Saved entries

****

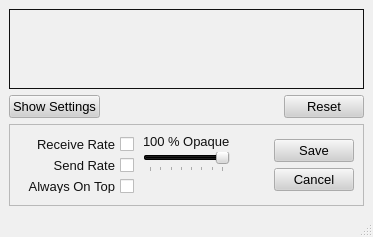
Qt form src/gui/bwgraph/bwgraph.ui (a-ilin/vidalia) before a commit.
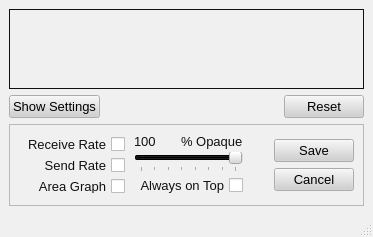
The same form after that commit. Icons and pictures are not drawn. Custom widgets are drawn as their Qt base class.

Commit message:
Add a checkbox to disable plotting bandwidth as area graphs. (I used Designer. Consider yourself warned.)
svn:r1528

```diff
--- a/src/gui/bwgraph/bwgraph.ui
+++ b/src/gui/bwgraph/bwgraph.ui
@@ -15,265 +15,469 @@
   <property name="palette" >
    <palette>
     <active>
-     <color>
+     <colorrole role="WindowText" >
+      <brush brushstyle="SolidPattern" >
+       <color alpha="255" >
       <red>16</red>
       <green>16</green>
       <blue>16</blue>
      </color>
-     <color>
+      </brush>
+     </colorrole>
+     <colorrole role="Button" >
+      <brush brushstyle="SolidPattern" >
+       <color alpha="255" >
       <red>208</red>
       <green>208</green>
       <blue>208</blue>
      </color>
-     <color>
+      </brush>
+     </colorrole>
+     <colorrole role="Light" >
+      <brush brushstyle="SolidPattern" >
+       <color alpha="255" >
       <red>255</red>
       <green>255</green>
       <blue>255</blue>
      </color>
-     <color>
+      </brush>
+     </colorrole>
+     <colorrole role="Midlight" >
+      <brush brushstyle="SolidPattern" >
+       <color alpha="255" >
       <red>247</red>
       <green>247</green>
       <blue>247</blue>
      </color>
-     <color>
+      </brush>
+     </colorrole>
+     <colorrole role="Dark" >
+      <brush brushstyle="SolidPattern" >
+       <color alpha="255" >
       <red>104</red>
       <green>104</green>
       <blue>104</blue>
      </color>
-     <color>
+      </brush>
+     </colorrole>
+     <colorrole role="Mid" >
+      <brush brushstyle="SolidPattern" >
+       <color alpha="255" >
       <red>160</red>
       <green>160</green>
       <blue>160</blue>
      </color>
-     <color>
+      </brush>
+     </colorrole>
+     <colorrole role="Text" >
+      <brush brushstyle="SolidPattern" >
+       <color alpha="255" >
       <red>0</red>
       <green>0</green>
       <blue>0</blue>
      </color>
-     <color>
+      </brush>
+     </colorrole>
+     <colorrole role="BrightText" >
+      <brush brushstyle="SolidPattern" >
+       <color alpha="255" >
       <red>255</red>
       <green>255</green>
       <blue>255</blue>
      </color>
-     <color>
+      </brush>
+     </colorrole>
+     <colorrole role="ButtonText" >
+      <brush brushstyle="SolidPattern" >
+       <color alpha="255" >
       <red>0</red>
       <green>0</green>
       <blue>0</blue>
      </color>
-     <color>
+      </brush>
+     </colorrole>
+     <colorrole role="Base" >
+      <brush brushstyle="SolidPattern" >
+       <color alpha="255" >
       <red>255</red>
       <green>255</green>
       <blue>255</blue>
      </color>
-     <color>
+      </brush>
+     </colorrole>
+     <colorrole role="Window" >
+      <brush brushstyle="SolidPattern" >
+       <color alpha="255" >
       <red>240</red>
       <green>240</green>
       <blue>240</blue>
      </color>
-     <color>
+      </brush>
+     </colorrole>
+     <colorrole role="Shadow" >
+      <brush brushstyle="SolidPattern" >
+       <color alpha="255" >
       <red>0</red>
       <green>0</green>
       <blue>0</blue>
      </color>
-     <color>
+      </brush>
+     </colorrole>
+     <colorrole role="Highlight" >
+      <brush brushstyle="SolidPattern" >
+       <color alpha="255" >
       <red>0</red>
       <green>0</green>
       <blue>0</blue>
      </color>
-     <color>
+      </brush>
+     </colorrole>
+     <colorrole role="HighlightedText" >
+      <brush brushstyle="SolidPattern" >
+       <color alpha="255" >
       <red>255</red>
       <green>255</green>
       <blue>255</blue>
      </color>
-     <color>
+      </brush>
+     </colorrole>
+     <colorrole role="Link" >
+      <brush brushstyle="SolidPattern" >
+       <color alpha="255" >
       <red>0</red>
       <green>0</green>
       <blue>255</blue>
      </color>
-     <color>
+      </brush>
+     </colorrole>
+     <colorrole role="LinkVisited" >
+      <brush brushstyle="SolidPattern" >
+       <color alpha="255" >
       <red>255</red>
       <green>0</green>
       <blue>255</blue>
      </color>
-     <color>
+      </brush>
+     </colorrole>
+     <colorrole role="AlternateBase" >
+      <brush brushstyle="SolidPattern" >
+       <color alpha="255" >
       <red>247</red>
       <green>247</green>
       <blue>247</blue>
      </color>
+      </brush>
+     </colorrole>
     </active>
     <inactive>
-     <color>
+     <colorrole role="WindowText" >
+      <brush brushstyle="SolidPattern" >
+       <color alpha="255" >
       <red>16</red>
       <green>16</green>
       <blue>16</blue>
      </color>
-     <color>
+      </brush>
+     </colorrole>
+     <colorrole role="Button" >
+      <brush brushstyle="SolidPattern" >
+       <color alpha="255" >
       <red>208</red>
       <green>208</green>
       <blue>208</blue>
      </color>
-     <color>
+      </brush>
+     </colorrole>
+     <colorrole role="Light" >
+      <brush brushstyle="SolidPattern" >
+       <color alpha="255" >
       <red>255</red>
       <green>255</green>
       <blue>255</blue>
      </color>
-     <color>
+      </brush>
+     </colorrole>
+     <colorrole role="Midlight" >
+      <brush brushstyle="SolidPattern" >
+       <color alpha="255" >
       <red>247</red>
       <green>247</green>
       <blue>247</blue>
      </color>
-     <color>
+      </brush>
+     </colorrole>
+     <colorrole role="Dark" >
+      <brush brushstyle="SolidPattern" >
+       <color alpha="255" >
       <red>104</red>
       <green>104</green>
       <blue>104</blue>
      </color>
-     <color>
+      </brush>
+     </colorrole>
+     <colorrole role="Mid" >
+      <brush brushstyle="SolidPattern" >
+       <color alpha="255" >
       <red>160</red>
       <green>160</green>
       <blue>160</blue>
      </color>
-     <color>
+      </brush>
+     </colorrole>
+     <colorrole role="Text" >
+      <brush brushstyle="SolidPattern" >
+       <color alpha="255" >
       <red>0</red>
       <green>0</green>
       <blue>0</blue>
      </color>
-     <color>
+      </brush>
+     </colorrole>
+     <colorrole role="BrightText" >
+      <brush brushstyle="SolidPattern" >
+       <color alpha="255" >
       <red>255</red>
       <green>255</green>
       <blue>255</blue>
      </color>
-     <color>
+      </brush>
+     </colorrole>
+     <colorrole role="ButtonText" >
+      <brush brushstyle="SolidPattern" >
+       <color alpha="255" >
       <red>0</red>
       <green>0</green>
       <blue>0</blue>
      </color>
-     <color>
+      </brush>
+     </colorrole>
+     <colorrole role="Base" >
+      <brush brushstyle="SolidPattern" >
+       <color alpha="255" >
       <red>255</red>
       <green>255</green>
       <blue>255</blue>
      </color>
-     <color>
+      </brush>
+     </colorrole>
+     <colorrole role="Window" >
+      <brush brushstyle="SolidPattern" >
+       <color alpha="255" >
       <red>240</red>
       <green>240</green>
       <blue>240</blue>
      </color>
-     <color>
+      </brush>
+     </colorrole>
+     <colorrole role="Shadow" >
+      <brush brushstyle="SolidPattern" >
+       <color alpha="255" >
       <red>0</red>
       <green>0</green>
       <blue>0</blue>
      </color>
-     <color>
+      </brush>
+     </colorrole>
+     <colorrole role="Highlight" >
+      <brush brushstyle="SolidPattern" >
+       <color alpha="255" >
       <red>0</red>
       <green>0</green>
       <blue>0</blue>
      </color>
-     <color>
+      </brush>
+     </colorrole>
+     <colorrole role="HighlightedText" >
+      <brush brushstyle="SolidPattern" >
+       <color alpha="255" >
       <red>255</red>
       <green>255</green>
       <blue>255</blue>
      </color>
-     <color>
+      </brush>
+     </colorrole>
+     <colorrole role="Link" >
+      <brush brushstyle="SolidPattern" >
+       <color alpha="255" >
       <red>0</red>
       <green>0</green>
       <blue>255</blue>
      </color>
-     <color>
+      </brush>
+     </colorrole>
+     <colorrole role="LinkVisited" >
+      <brush brushstyle="SolidPattern" >
+       <color alpha="255" >
       <red>255</red>
       <green>0</green>
       <blue>255</blue>
      </color>
-     <color>
+      </brush>
+     </colorrole>
+     <colorrole role="AlternateBase" >
+      <brush brushstyle="SolidPattern" >
+       <color alpha="255" >
       <red>247</red>
       <green>247</green>
       <blue>247</blue>
      </color>
+      </brush>
+     </colorrole>
     </inactive>
     <disabled>
-     <color>
+     <colorrole role="WindowText" >
+      <brush brushstyle="SolidPattern" >
+       <color alpha="255" >
       <red>104</red>
       <green>104</green>
       <blue>104</blue>
      </color>
-     <color>
+      </brush>
+     </colorrole>
+     <colorrole role="Button" >
+      <brush brushstyle="SolidPattern" >
+       <color alpha="255" >
       <red>208</red>
       <green>208</green>
       <blue>208</blue>
      </color>
-     <color>
+      </brush>
+     </colorrole>
+     <colorrole role="Light" >
+      <brush brushstyle="SolidPattern" >
+       <color alpha="255" >
       <red>255</red>
       <green>255</green>
       <blue>255</blue>
      </color>
-     <color>
+      </brush>
+     </colorrole>
+     <colorrole role="Midlight" >
+      <brush brushstyle="SolidPattern" >
+       <color alpha="255" >
       <red>247</red>
       <green>247</green>
       <blue>247</blue>
      </color>
-     <color>
+      </brush>
+     </colorrole>
+     <colorrole role="Dark" >
+      <brush brushstyle="SolidPattern" >
+       <color alpha="255" >
       <red>104</red>
       <green>104</green>
       <blue>104</blue>
      </color>
-     <color>
+      </brush>
+     </colorrole>
+     <colorrole role="Mid" >
+      <brush brushstyle="SolidPattern" >
+       <color alpha="255" >
       <red>160</red>
       <green>160</green>
       <blue>160</blue>
      </color>
-     <color>
+      </brush>
+     </colorrole>
+     <colorrole role="Text" >
+      <brush brushstyle="SolidPattern" >
+       <color alpha="255" >
       <red>104</red>
       <green>104</green>
       <blue>104</blue>
      </color>
-     <color>
+      </brush>
+     </colorrole>
+     <colorrole role="BrightText" >
+      <brush brushstyle="SolidPattern" >
+       <color alpha="255" >
       <red>255</red>
       <green>255</green>
       <blue>255</blue>
      </color>
-     <color>
+      </brush>
+     </colorrole>
+     <colorrole role="ButtonText" >
+      <brush brushstyle="SolidPattern" >
+       <color alpha="255" >
       <red>104</red>
       <green>104</green>
       <blue>104</blue>
      </color>
-     <color>
+      </brush>
+     </colorrole>
+     <colorrole role="Base" >
+      <brush brushstyle="SolidPattern" >
+       <color alpha="255" >
       <red>240</red>
       <green>240</green>
       <blue>240</blue>
      </color>
-     <color>
+      </brush>
+     </colorrole>
+     <colorrole role="Window" >
+      <brush brushstyle="SolidPattern" >
+       <color alpha="255" >
       <red>240</red>
       <green>240</green>
       <blue>240</blue>
      </color>
-     <color>
+      </brush>
+     </colorrole>
+     <colorrole role="Shadow" >
+      <brush brushstyle="SolidPattern" >
+       <color alpha="255" >
       <red>0</red>
       <green>0</green>
       <blue>0</blue>
      </color>
-     <color>
+      </brush>
+     </colorrole>
+     <colorrole role="Highlight" >
+      <brush brushstyle="SolidPattern" >
+       <color alpha="255" >
       <red>0</red>
       <green>0</green>
       <blue>0</blue>
      </color>
-     <color>
+      </brush>
+     </colorrole>
+     <colorrole role="HighlightedText" >
+      <brush brushstyle="SolidPattern" >
+       <color alpha="255" >
       <red>255</red>
       <green>255</green>
       <blue>255</blue>
      </color>
-     <color>
+      </brush>
+     </colorrole>
+     <colorrole role="Link" >
+      <brush brushstyle="SolidPattern" >
+       <color alpha="255" >
       <red>0</red>
       <green>0</green>
       <blue>255</blue>
      </color>
-     <color>
+      </brush>
+     </colorrole>
+     <colorrole role="LinkVisited" >
+      <brush brushstyle="SolidPattern" >
+       <color alpha="255" >
       <red>255</red>
       <green>0</green>
       <blue>255</blue>
      </color>
-     <color>
+      </brush>
+     </colorrole>
+     <colorrole role="AlternateBase" >
+      <brush brushstyle="SolidPattern" >
+       <color alpha="255" >
       <red>247</red>
       <green>247</green>
       <blue>247</blue>
      </color>
+      </brush>
+     </colorrole>
     </disabled>
    </palette>
   </property>
@@ -458,7 +662,7 @@
           </widget>
          </item>
          <item>
-          <widget class="QCheckBox" name="chkAlwaysOnTop" >
+          <widget class="QCheckBox" name="chkAreaGraph" >
            <property name="font" >
             <font>
              <pointsize>10</pointsize>
@@ -471,7 +675,7 @@
             <enum>Qt::RightToLeft</enum>
            </property>
            <property name="text" >
-            <string>Always On Top</string>
+            <string>Area Graph</string>
            </property>
           </widget>
          </item>
@@ -594,6 +798,26 @@
             </property>
            </widget>
           </item>
+          <item>
+           <layout class="QVBoxLayout" >
+            <property name="margin" >
+             <number>0</number>
+            </property>
+            <property name="spacing" >
+             <number>6</number>
+            </property>
+            <item>
+             <widget class="QCheckBox" name="chkAlwaysOnTop" >
+              <property name="layoutDirection" >
+               <enum>Qt::RightToLeft</enum>
+              </property>
+              <property name="text" >
+               <string>Always on Top</string>
+              </property>
+             </widget>
+            </item>
+           </layout>
+          </item>
           <item>
            <spacer>
             <property name="orientation" >
```
Left out of the diff: 22 changed lines with no effect on the pictures. Lines whose indentation alone changed are shown as unchanged. The commit also changes 4 other files.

****

| Exercise details |
For each line above that contains the word "name", give the line as it is written.

| Worked solution |
   <property name="palette" >
-          <widget class="QCheckBox" name="chkAlwaysOnTop" >
+          <widget class="QCheckBox" name="chkAreaGraph" >
            <property name="font" >
            <property name="text" >
+            <property name="margin" >
+            <property name="spacing" >
+             <widget class="QCheckBox" name="chkAlwaysOnTop" >
+              <property name="layoutDirection" >
+              <property name="text" >
             <property name="orientation" >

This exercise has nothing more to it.